━━━━━ LISTED RECORDS

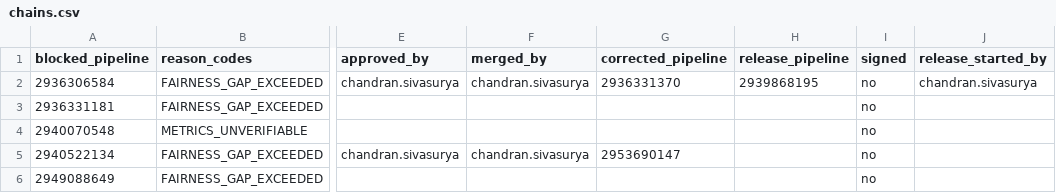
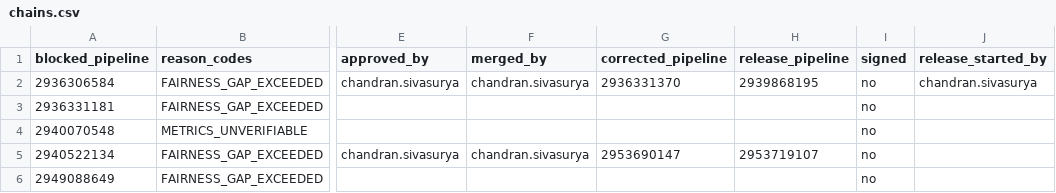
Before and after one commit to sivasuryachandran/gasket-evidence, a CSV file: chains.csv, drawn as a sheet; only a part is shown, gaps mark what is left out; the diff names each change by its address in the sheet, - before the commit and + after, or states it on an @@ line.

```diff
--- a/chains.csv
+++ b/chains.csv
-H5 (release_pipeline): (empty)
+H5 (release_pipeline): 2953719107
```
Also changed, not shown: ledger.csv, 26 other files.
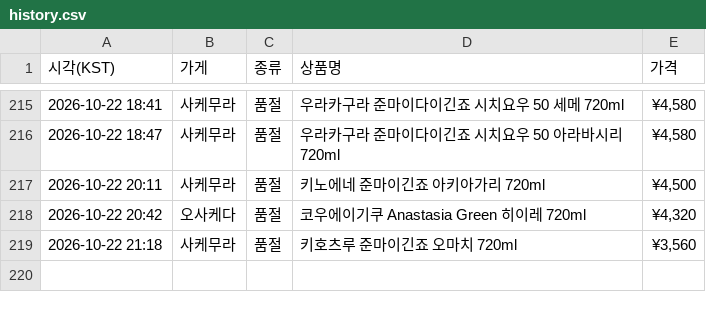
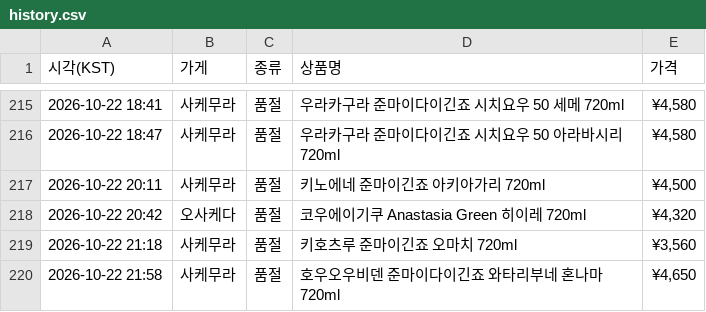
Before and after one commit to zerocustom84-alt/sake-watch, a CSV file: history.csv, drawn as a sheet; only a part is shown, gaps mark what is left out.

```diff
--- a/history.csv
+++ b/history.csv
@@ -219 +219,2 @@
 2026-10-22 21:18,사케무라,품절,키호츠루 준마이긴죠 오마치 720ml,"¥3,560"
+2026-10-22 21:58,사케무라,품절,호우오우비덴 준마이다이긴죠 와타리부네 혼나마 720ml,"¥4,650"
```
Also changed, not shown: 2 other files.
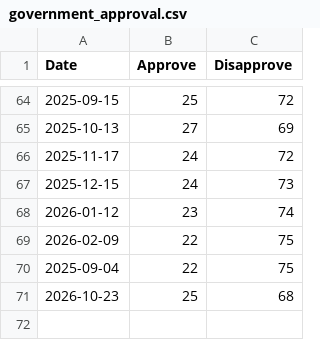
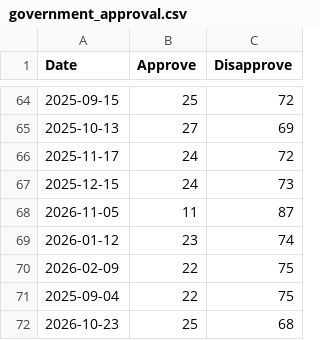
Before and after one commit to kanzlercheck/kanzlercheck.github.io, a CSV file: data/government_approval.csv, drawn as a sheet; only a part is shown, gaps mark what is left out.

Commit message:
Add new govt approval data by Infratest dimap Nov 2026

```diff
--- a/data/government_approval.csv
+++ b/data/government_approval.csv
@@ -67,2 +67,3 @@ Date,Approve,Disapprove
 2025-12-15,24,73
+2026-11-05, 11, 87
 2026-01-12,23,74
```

━━━━━━━━━━

Print every entry above again without changing a word, and omit the pictures.

Before and after one commit to sivasuryachandran/gasket-evidence, a CSV file: chains.csv, drawn as a sheet; only a part is shown, gaps mark what is left out; the diff names each change by its address in the sheet, - before the commit and + after, or states it on an @@ line.

```diff
--- a/chains.csv
+++ b/chains.csv
-H5 (release_pipeline): (empty)
+H5 (release_pipeline): 2953719107
```
Also changed, not shown: ledger.csv, 26 other files.
Before and after one commit to zerocustom84-alt/sake-watch, a CSV file: history.csv, drawn as a sheet; only a part is shown, gaps mark what is left out.

```diff
--- a/history.csv
+++ b/history.csv
@@ -219 +219,2 @@
 2026-10-22 21:18,사케무라,품절,키호츠루 준마이긴죠 오마치 720ml,"¥3,560"
+2026-10-22 21:58,사케무라,품절,호우오우비덴 준마이다이긴죠 와타리부네 혼나마 720ml,"¥4,650"
```
Also changed, not shown: 2 other files.
Before and after one commit to kanzlercheck/kanzlercheck.github.io, a CSV file: data/government_approval.csv, drawn as a sheet; only a part is shown, gaps mark what is left out.

Commit message:
Add new govt approval data by Infratest dimap Nov 2026

```diff
--- a/data/government_approval.csv
+++ b/data/government_approval.csv
@@ -67,2 +67,3 @@ Date,Approve,Disapprove
 2025-12-15,24,73
+2026-11-05, 11, 87
 2026-01-12,23,74
```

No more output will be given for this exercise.